Graphic novel explores Castro's contradictions
Reinhard Kleist illustrated the life of Fidel Castro in expressive images six years ago. The narrator of the graphic novel is the fictional German journalist Karl Mertens, who travels to Cuba in 1958 to interview the revolutionary in his jungle hideout.
From idealist to dictator
Mertens reviews significant phases of Castro's life, from his childhood as the son of an estate owner to his time at a Jesuit school and his law studies in Havana. He also traces his failed attack on the Moncada barracks in 1953 - an event largely recognized as the start of the Cuban Revolution.
After a brief time in prison, Castro went into exile in Mexico. From there, he left the guerillas in their fight against the Batista regime.

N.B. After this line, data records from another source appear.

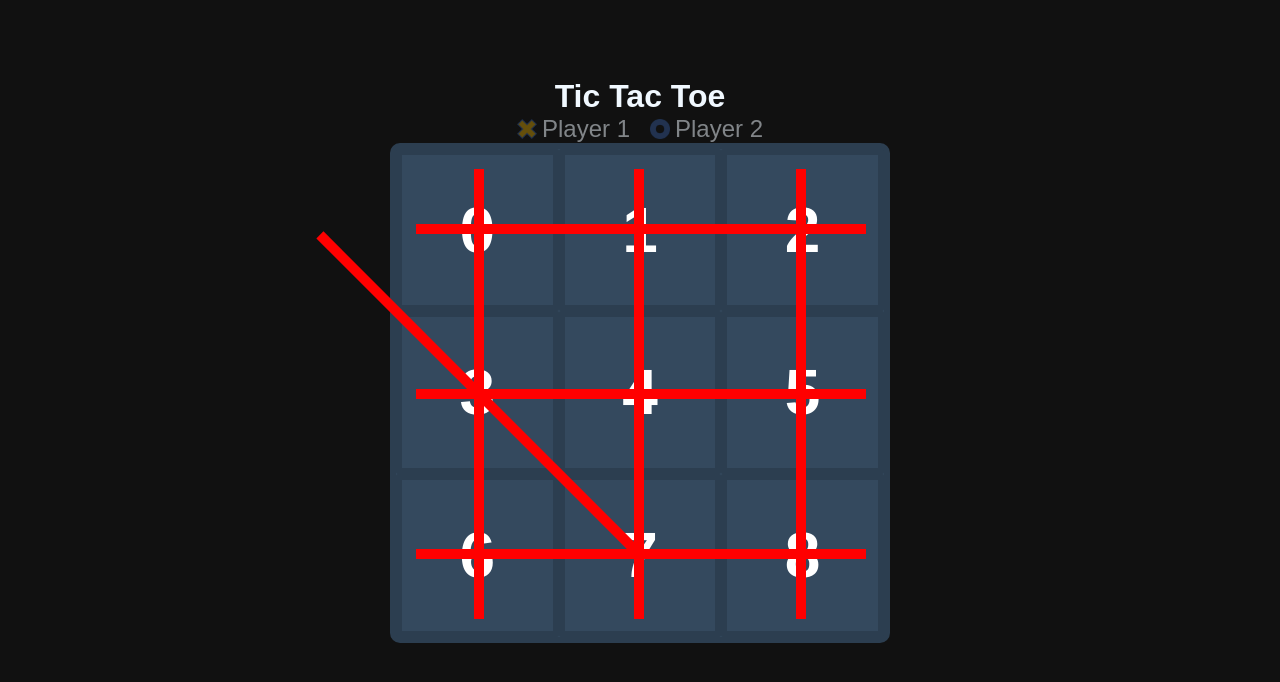
Repository: richardlieknis/tictactoe
Page: index.html
The author's editor kept a copy of each file at every save. The page is drawn from the files as they stood at one save, then again after the next save.
The browser window is 1280 px wide. The pictures show the whole page.

Above is the page before, as saved 2022-12-08 14:36:19.

After the next save:
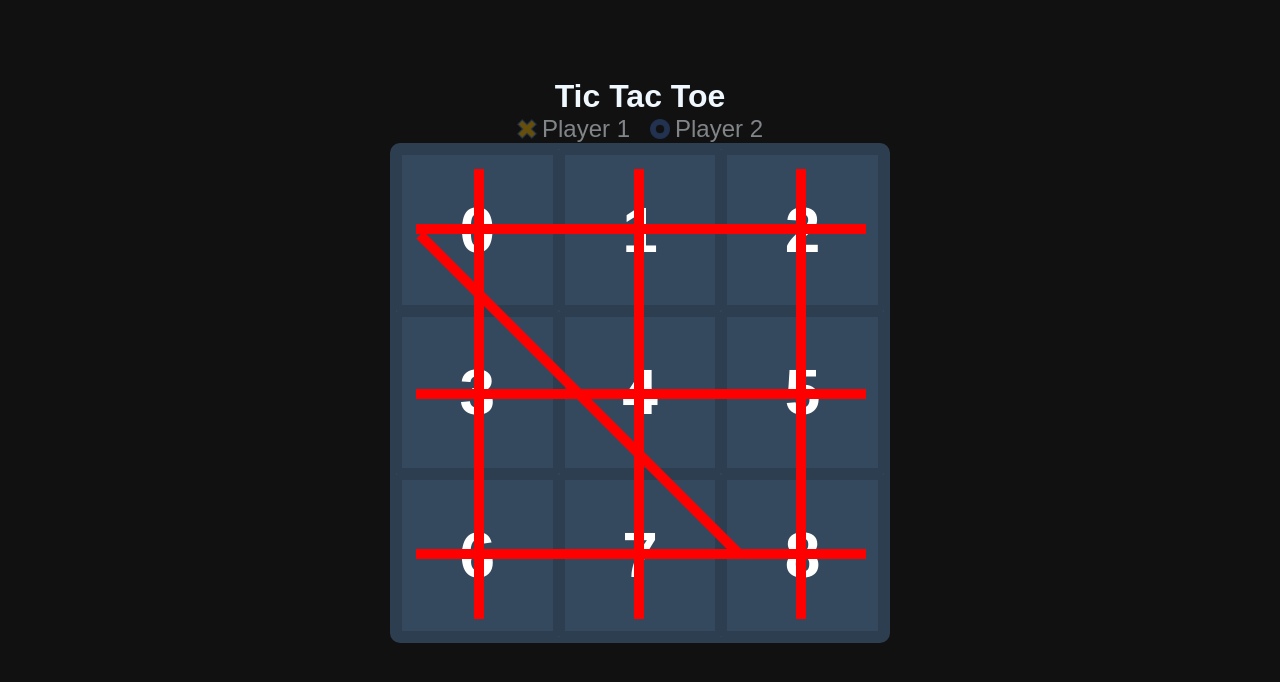
Saved 12 s later.
--- a/index.html
+++ b/index.html
@@ -40,7 +40,7 @@
                 <div class="line" style="top: 240px; right: 180px; transform: rotate(90deg)"></div>
                 <div class="line" style="top: 240px; right: 20px; transform: rotate(90deg)"></div>
                 <div class="line" style="top: 240px; left: 180px; transform: rotate(90deg)"></div>
-                <div class="line" style="top: 240px; right: 180px; transform: rotate(45deg)"></div>
+                <div class="line" style="top: 240px; right: 80px; transform: rotate(45deg)"></div>
                 <div class="line" style="top: 75px; left: 20px"></div>
             </div>
         </div>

Once the revolution was won, the new state had to be built up, reformed and cleaned. The US Bay of Pigs invasion followed, as did the Cuban Missile Crisis and the economic downturn of the 1990s.
To solidify his power, Castro systematically eliminated his political rivals. Cuba became a dictatorship. With his visual storytelling, Kleist manages to capture Castro's transformation from a middle-class idealist who longed for social justice, to a zealous communist who'd resort to any means.

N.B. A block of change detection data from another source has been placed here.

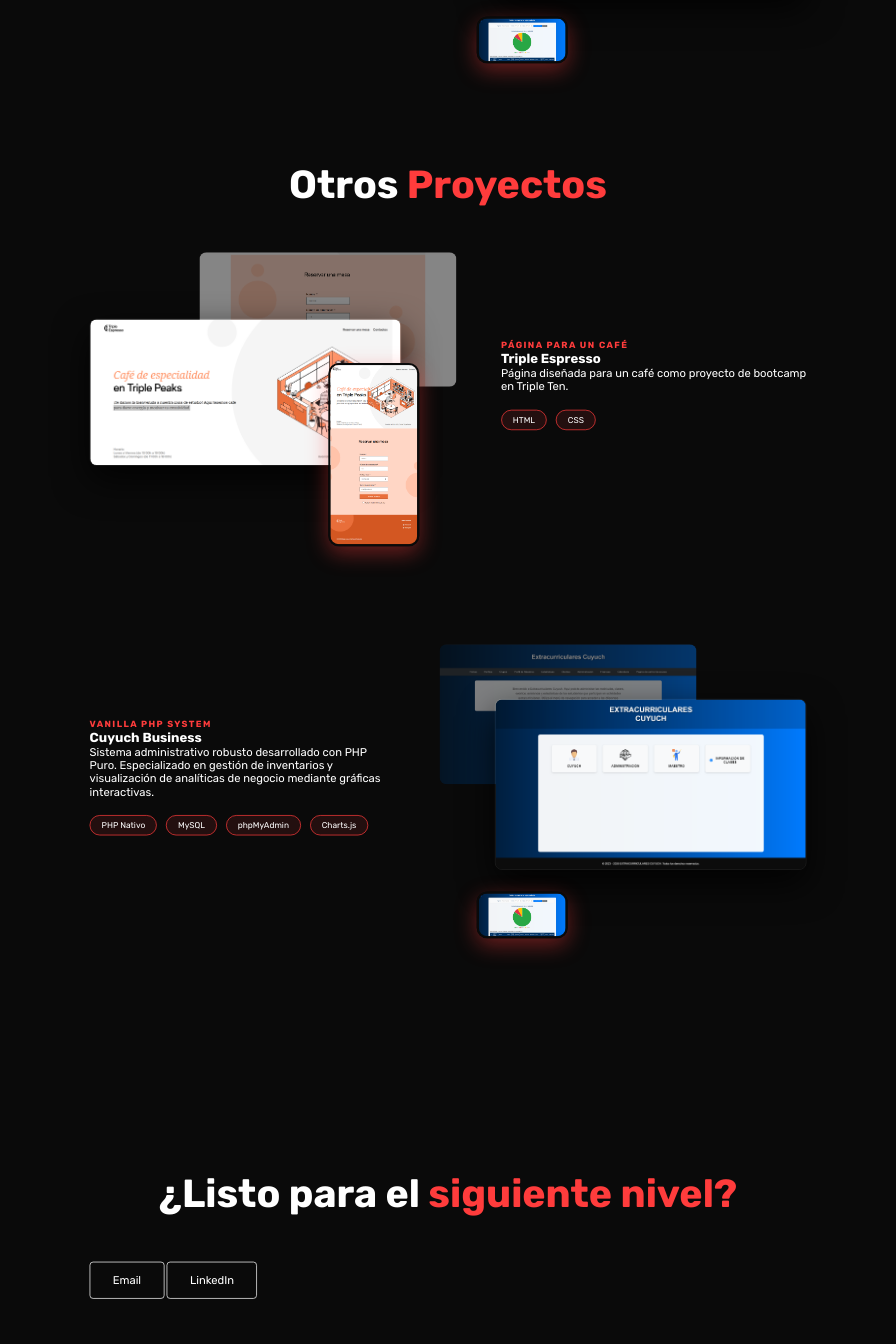
Repository: hercules830/Mi-portfolio-profesional
Page: index.html
These files come from the project's save history. The page is drawn as it stood at one moment and after the next save; the edit follows.
The browser window is 1280 px wide. The pictures show the part of the page from y = 2708 to 4628 px (the page is 4628 px tall), at 70% of full size.
Some web fonts or font styles are not loaded; a fallback is used.

Above is the page before, as saved 2026-05-30 20:47:14.

### index.html
<!DOCTYPE html>
<html lang="es">
  <head>
    <meta charset="UTF-8" />
    <meta name="viewport" content="width=device-width, initial-scale=1.0" />
    <link rel="stylesheet" href="styles.css" />
    <link rel="preconnect" href="https://fonts.googleapis.com" />
    <link rel="preconnect" href="https://fonts.gstatic.com" crossorigin />
    <link
      href="https://fonts.googleapis.com/css2?family=Rubik:wght@300;400;700&family=Rubik+Storm&display=swap"
      rel="stylesheet"
    />
    <title>Brayan Espinoza | Full Stack Developer</title>
  </head>
  <body>
    <header class="header">
      <nav class="nav">
        <div class="logo-container">
          <p class="logo">BRAYAN <span>ESPINOZA</span></p>
        </div>
        <ul class="links">
          <li><a class="link" href="#inicio">Inicio</a></li>
          <li><a class="link" href="#habilidades">Habilidades</a></li>
          <li><a class="link" href="#proyectos">Proyectos</a></li>
          <li><a class="link" href="#contacto">Contacto</a></li>
        </ul>
      </nav>

      <div class="description" id="inicio">
        <h1 class="header-title">Brayan</h1>
        <p class="my-description">Engineer + Full Stack Web Developer</p>
        <div class="cta-container">
          <a href="#proyectos" class="btn-primary">Ver Proyectos</a>
          <a href="#contacto" class="btn-secondary">Contáctame</a>
        </div>
      </div>
    </header>

    <section class="section" id="habilidades">
      <h2 class="section-title">Habilidades <span>Técnicas</span></h2>
      <div class="skills-grid">
        <div class="skill-card">
          <h3>Backend</h3>
          <p>PHP, Laravel, Node.js, MySQL, ORM, REST APIs</p>
        </div>
        <div class="skill-card">
          <h3>Frontend</h3>
          <p>JavaScript (ES6+), React, HTML5, CSS3, TypeScript</p>
        </div>
        <div class="skill-card">
          <h3>Herramientas</h3>
          <p>Git, Postman, SCRUM, arquitectura de bases de datos</p>
        </div>
      </div>
    </section>

    <section class="section" id="proyectos">
      <h2 class="section-title">
        Proyecto
        <span
          >NexaControl: SaaS para la gestión de vacaciones y horario
          laboral</span
        >
      </h2>

      <!-- PROYECTO 1: NEXACONTROL (Tecnologías originales) -->
      <div class="featured-project">
        <div class="featured-img-container">
          <img
            src="assets/img/projects/indexNexa.png"
            alt="Nexacontrol Landing"
            class="img-lead zoomable"
          />
          <img
            src="assets/img/projects/panelJefeAreaNexa.png"
            alt="Nexacontrol Panel"
            class="img-panel zoomable"
          />
          <img
            src="assets/img/projects/indexNexaPhone.png"
            alt="Nexacontrol Mobile"
            class="img-phone zoomable"
          />
        </div>
        <div class="featured-info">
          <span class="tag">SaaS Ecosystem</span>
          <h3>Nexacontrol</h3>
          <p>
            Plataforma integral de gestión de capital humano. Automatiza
            cálculos de legislación laboral, control de asistencia y flujos de
            aprobación para RRHH.
          </p>
          <div class="tech-stack">
            <span>PHP</span><span>Laravel</span><span>JavaScript</span
            ><span>MySQL</span>
          </div>
          <div class="actions">
            <a
              href="https://nexacontrolapp.com"
              target="_blank"
              class="btn-primary"
              >Visitar Sitio</a
            >
          </div>
        </div>
      </div>

      <h2 class="section-title">
        Proyecto
        <span>Extracurriculares Cuyuch: ERP y CRM para administración</span>
      </h2>
      <!-- PROYECTO 2: CUYUCH (PHP Puro / Vanilla) -->
      <div class="featured-project reverse">
        <div class="featured-info">
          <span class="tag">Vanilla PHP System</span>
          <h3>Cuyuch Business</h3>
          <p>
            Sistema administrativo robusto desarrollado con PHP Puro.
            Especializado en gestión de inventarios y visualización de
            analíticas de negocio mediante gráficas interactivas.
          </p>
          <div class="tech-stack">
            <span>PHP Nativo</span><span>MySQL</span><span>phpMyAdmin</span
            ><span>Charts.js</span>
          </div>
        </div>
        <div class="featured-img-container">
          <img
            src="assets/img/projects/indexCuyuch.png"
            alt="Cuyuch Home"
            class="img-lead zoomable"
          />
          <img
            src="assets/img/projects/panelCuyuch.png"
            alt="Cuyuch Admin"
            class="img-panel zoomable"
          />
          <img
            src="assets/img/projects/graficaCuyuch.png"
            alt="Cuyuch Stats"
            class="img-phone zoomable"
          />
        </div>
      </div>

      <h2 class="section-title">
        Otros
        <span>Proyectos</span>
      </h2>

      <!-- PROYECTO 3: Triple Expresso (HTML, CSS) -->
      <div class="featured-project">
        <div class="featured-img-container">
          <img
            src="assets/img/projects/headTripleExpresso.png"
            alt="Cuyuch Home"
            class="img-lead zoomable"
          />
          <img
            src="assets/img/projects/formTripleEspresso.png"
            alt="Cuyuch Admin"
            class="img-panel zoomable"
          />
          <img
            src="assets/img/projects/phoneTripleEspresso.png"
            alt="Cuyuch Stats"
            class="img-phone zoomable"
          />
        </div>
        <div class="featured-info">
          <span class="tag">Página para un Café</span>
          <h3>Triple Espresso</h3>
          <p>
            Página diseñada para un café como proyecto de bootcamp en Triple
            Ten.
          </p>
          <div class="tech-stack"><span>HTML</span><span>CSS</span></div>
        </div>
      </div>

      <!-- PROYECTO 2: CUYUCH (PHP Puro / Vanilla) -->
      <div class="featured-project reverse">
        <div class="featured-info">
          <span class="tag">Vanilla PHP System</span>
          <h3>Cuyuch Business</h3>
          <p>
            Sistema administrativo robusto desarrollado con PHP Puro.
            Especializado en gestión de inventarios y visualización de
            analíticas de negocio mediante gráficas interactivas.
          </p>
          <div class="tech-stack">
            <span>PHP Nativo</span><span>MySQL</span><span>phpMyAdmin</span
            ><span>Charts.js</span>
          </div>
        </div>
        <div class="featured-img-container">
          <img
            src="assets/img/projects/indexCuyuch.png"
            alt="Cuyuch Home"
            class="img-lead zoomable"
          />
          <img
            src="assets/img/projects/panelCuyuch.png"
            alt="Cuyuch Admin"
            class="img-panel zoomable"
          />
          <img
            src="assets/img/projects/graficaCuyuch.png"
            alt="Cuyuch Stats"
            class="img-phone zoomable"
          />
        </div>
      </div>
    </section>

    <!-- MODAL PARA ZOOM (Lightbox) -->
    <div id="imageModal" class="modal">
      <span class="close">&times;</span>
      <img class="modal-content" id="imgFull" />
    </div>

    <footer class="section" id="contacto">
      <h2 class="section-title">
        ¿Listo para el <span>siguiente nivel?</span>
      </h2>
      <div class="social-links">
        <a href="mailto:musicabjhe830@gmail.com" class="btn-secondary">Email</a>
        <a
          href="https://www.linkedin.com/in/brayan-espinoza-57191512a"
          target="_blank"
          class="btn-secondary"
          >LinkedIn</a
        >
      </div>
    </footer>

    <script src="script.js"></script>
  </body>
</html>

### styles.css
:root {
  --primary-red: #ff3c3c;
  --dark-bg: #0a0a0a;
  --card-bg: #141414;
  --text-white: #ffffff;
  --gray-text: #b3b3b3;
}

* {
  margin: 0;
  padding: 0;
  box-sizing: border-box;
  scroll-behavior: smooth;
}
body {
  background-color: var(--dark-bg);
  color: var(--text-white);
  font-family: "Rubik", sans-serif;
  overflow-x: hidden;
}

/* --- HEADER --- */
.header {
  height: 100vh;
  background: linear-gradient(to bottom, transparent 60%, var(--dark-bg) 100%),
    linear-gradient(rgba(0, 0, 0, 0.5), rgba(0, 0, 0, 0.5)),
    url("assets/background.jpg");
  background-size: cover;
  background-position: center;
  display: flex;
  flex-direction: column;
}
.nav {
  display: flex;
  justify-content: space-between;
  padding: 2rem 5%;
  align-items: center;
}
.logo {
  font-weight: bold;
  letter-spacing: 2px;
}
.logo span {
  color: var(--primary-red);
}
.links {
  display: flex;
  list-style: none;
  gap: 2rem;
}
.link {
  color: white;
  text-decoration: none;
  font-size: 0.9rem;
  transition: 0.3s;
}
.link:hover {
  color: var(--primary-red);
}

.description {
  flex: 1;
  display: flex;
  flex-direction: column;
  justify-content: center;
  padding-left: 10%;
}
.header-title {
  font-family: "Rubik Storm", cursive;
  font-size: clamp(4rem, 10vw, 8rem);
  color: var(--primary-red);
  text-shadow: 0 0 30px rgba(255, 60, 60, 0.4);
}
.my-description {
  font-size: 1.5rem;
  color: var(--gray-text);
  margin-bottom: 2rem;
}

/* --- BOTONES --- */
.btn-primary {
  background: var(--primary-red);
  color: white;
  padding: 1rem 2rem;
  text-decoration: none;
  border-radius: 5px;
  transition: 0.3s;
  display: inline-block;
}
.btn-secondary {
  border: 1px solid white;
  color: white;
  padding: 1rem 2rem;
  text-decoration: none;
  border-radius: 5px;
  transition: 0.3s;
  display: inline-block;
}
.btn-primary:hover {
  transform: scale(1.05);
  box-shadow: 0 0 20px rgba(255, 60, 60, 0.4);
}

/* --- SECCIONES --- */
.section {
  padding: 8rem 10% 4rem 10%;
}
.section-title {
  font-size: clamp(2rem, 5vw, 3.5rem);
  margin-bottom: 4rem;
  text-align: center;
}
.section-title span {
  color: var(--primary-red);
}

.skills-grid {
  display: grid;
  grid-template-columns: repeat(auto-fit, minmax(280px, 1fr));
  gap: 2rem;
}
.skill-card {
  background: var(--card-bg);
  padding: 3rem;
  border-radius: 15px;
  border-left: 5px solid var(--primary-red);
  transition: 0.3s;
}
.skill-card h3 {
  margin-bottom: 1rem;
  color: var(--primary-red);
}

/* --- SHOWCASE DE PROYECTOS --- */
.featured-project {
  display: grid;
  grid-template-columns: 1.2fr 1fr;
  gap: 4rem;
  margin-bottom: 10rem;
  align-items: center;
}
.featured-project.reverse {
  grid-template-columns: 1fr 1.2fr;
}

.featured-img-container {
  position: relative;
  height: 400px;
  display: flex;
  align-items: center;
}
.img-lead {
  width: 85%;
  border-radius: 10px;
  box-shadow: 0 20px 50px rgba(0, 0, 0, 0.8);
  z-index: 2;
  transition: 0.5s;
  cursor: pointer;
  border: 1px solid rgba(255, 255, 255, 0.1);
}
.img-panel {
  position: absolute;
  top: 0;
  right: 0;
  width: 70%;
  border-radius: 10px;
  z-index: 1;
  opacity: 0.5;
  filter: blur(1px);
  transition: 0.5s;
  cursor: pointer;
}
.img-phone {
  position: absolute;
  bottom: -20px;
  right: 10%;
  width: 130px;
  z-index: 3;
  border: 3px solid var(--dark-bg);
  border-radius: 15px;
  box-shadow: 0 10px 30px rgba(255, 60, 60, 0.4);
  transition: 0.5s;
  cursor: pointer;
}

/* Inversión de imágenes para el modo reverse */
.reverse .img-lead {
  margin-left: auto;
}
.reverse .img-panel {
  left: 0;
  right: auto;
}
.reverse .img-phone {
  left: 10%;
  right: auto;
}

.featured-project:hover .img-lead {
  transform: translateX(-10px);
}
.featured-project:hover .img-panel {
  opacity: 1;
  filter: blur(0);
  transform: translate(10px, -10px);
}
.featured-project:hover .img-phone {
  transform: scale(1.1);
}

.tag {
  color: var(--primary-red);
  font-weight: bold;
  font-size: 0.8rem;
  letter-spacing: 2px;
  text-transform: uppercase;
}
.tech-stack {
  margin: 1.5rem 0;
  display: flex;
  gap: 0.8rem;
  flex-wrap: wrap;
}
.tech-stack span {
  background: rgba(255, 60, 60, 0.1);
  padding: 0.4rem 1rem;
  border-radius: 20px;
  border: 1px solid var(--primary-red);
  font-size: 0.75rem;
}

/* --- MODAL (ZOOM) --- */
.modal {
  display: none;
  position: fixed;
  z-index: 1000;
  padding-top: 50px;
  left: 0;
  top: 0;
  width: 100%;
  height: 100%;
  background-color: rgba(0, 0, 0, 0.9);
}
.modal-content {
  margin: auto;
  display: block;
  width: 80%;
  max-width: 1200px;
  border-radius: 10px;
  border: 2px solid var(--primary-red);
}
.close {
  position: absolute;
  top: 15px;
  right: 35px;
  color: #f1f1f1;
  font-size: 40px;
  font-weight: bold;
  cursor: pointer;
}

@media (max-width: 1000px) {
  .featured-project,
  .featured-project.reverse {
    grid-template-columns: 1fr;
    gap: 2rem;
  }
  .featured-img-container {
    height: 300px;
    order: -1;
  }
  .featured-info {
    text-align: center;
  }
  .tech-stack {
    justify-content: center;
  }
}

### script.js
document.addEventListener("DOMContentLoaded", () => {
  // 1. Lógica del Modal (Zoom de Imágenes)
  const modal = document.getElementById("imageModal");
  const modalImg = document.getElementById("imgFull");
  const span = document.getElementsByClassName("close")[0];

  document.querySelectorAll(".zoomable").forEach((img) => {
    img.onclick = function () {
      modal.style.display = "block";
      modalImg.src = this.src;
    };
  });

  span.onclick = function () {
    modal.style.display = "none";
  };

  modal.onclick = function (event) {
    if (event.target == modal) {
      modal.style.display = "none";
    }
  };

  // 2. Efecto Revelado al hacer Scroll (Intersection Observer)
  const observerOptions = { threshold: 0.1 };
  const observer = new IntersectionObserver((entries) => {
    entries.forEach((entry) => {
      if (entry.isIntersecting) {
        entry.target.style.opacity = "1";
        entry.target.style.transform = "translateY(0)";
      }
    });
  }, observerOptions);

  document.querySelectorAll(".section, .featured-project").forEach((el) => {
    el.style.opacity = "0";
    el.style.transform = "translateY(40px)";
    el.style.transition = "all 0.8s ease-out";
    observer.observe(el);
  });
});

After the next save:
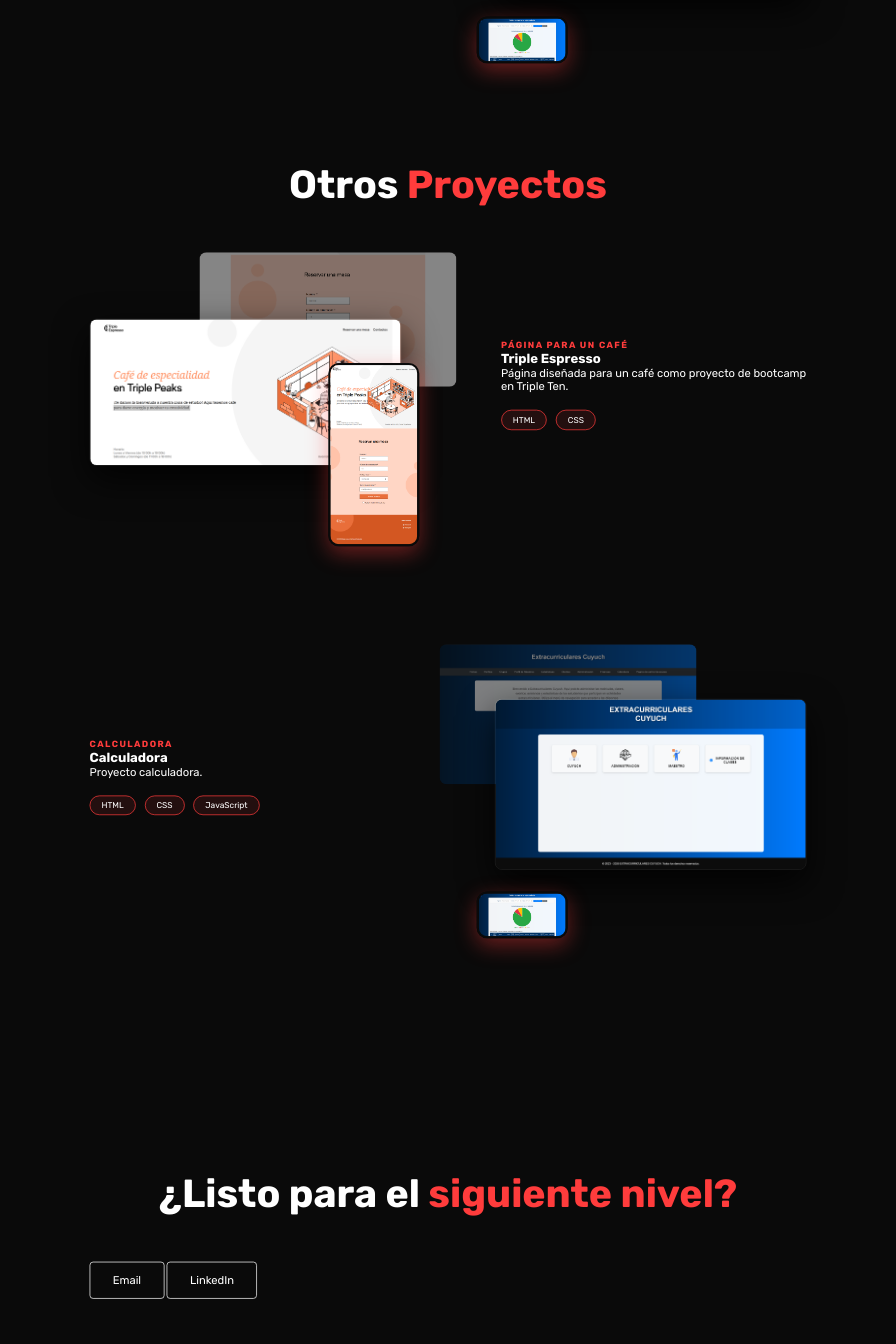
Saved 5 min 52 s later.
--- a/index.html
+++ b/index.html
@@ -178,19 +178,14 @@
         </div>
       </div>
 
-      <!-- PROYECTO 2: CUYUCH (PHP Puro / Vanilla) -->
+      <!-- PROYECTO 4: Calculadora-->
       <div class="featured-project reverse">
         <div class="featured-info">
-          <span class="tag">Vanilla PHP System</span>
-          <h3>Cuyuch Business</h3>
-          <p>
-            Sistema administrativo robusto desarrollado con PHP Puro.
-            Especializado en gestión de inventarios y visualización de
-            analíticas de negocio mediante gráficas interactivas.
-          </p>
+          <span class="tag">Calculadora</span>
+          <h3>Calculadora</h3>
+          <p>Proyecto calculadora.</p>
           <div class="tech-stack">
-            <span>PHP Nativo</span><span>MySQL</span><span>phpMyAdmin</span
-            ><span>Charts.js</span>
+            <span>HTML</span><span>CSS</span><span>JavaScript</span>
           </div>
         </div>
         <div class="featured-img-container">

The protagonist Mertens even becomes a revolutionary himself and remains in Cuba.
Fascination with Castro the icon
"Castro was a very idealistic person who risked everything, even his ideals," Kleist told DW. "This contradiction is what fascinated me."
"When the revolutionary took over power, he also took over the injustice of power," wrote author Octavio Paz. The quote is the epigraph to Kleist's graphic novel, first published in 2010.
The book has since been translated into English, Turkish, French, Portuguese, Italian and Chinese, as well as Spanish.
Several years ago, Kleist was given the opportunity to present his book in Cuba in the presence of Castro himself, but the appointment was canceled at the last minute. "With Fidel Castro, we have lost an icon, but that won't change politics much," concluded Kleist.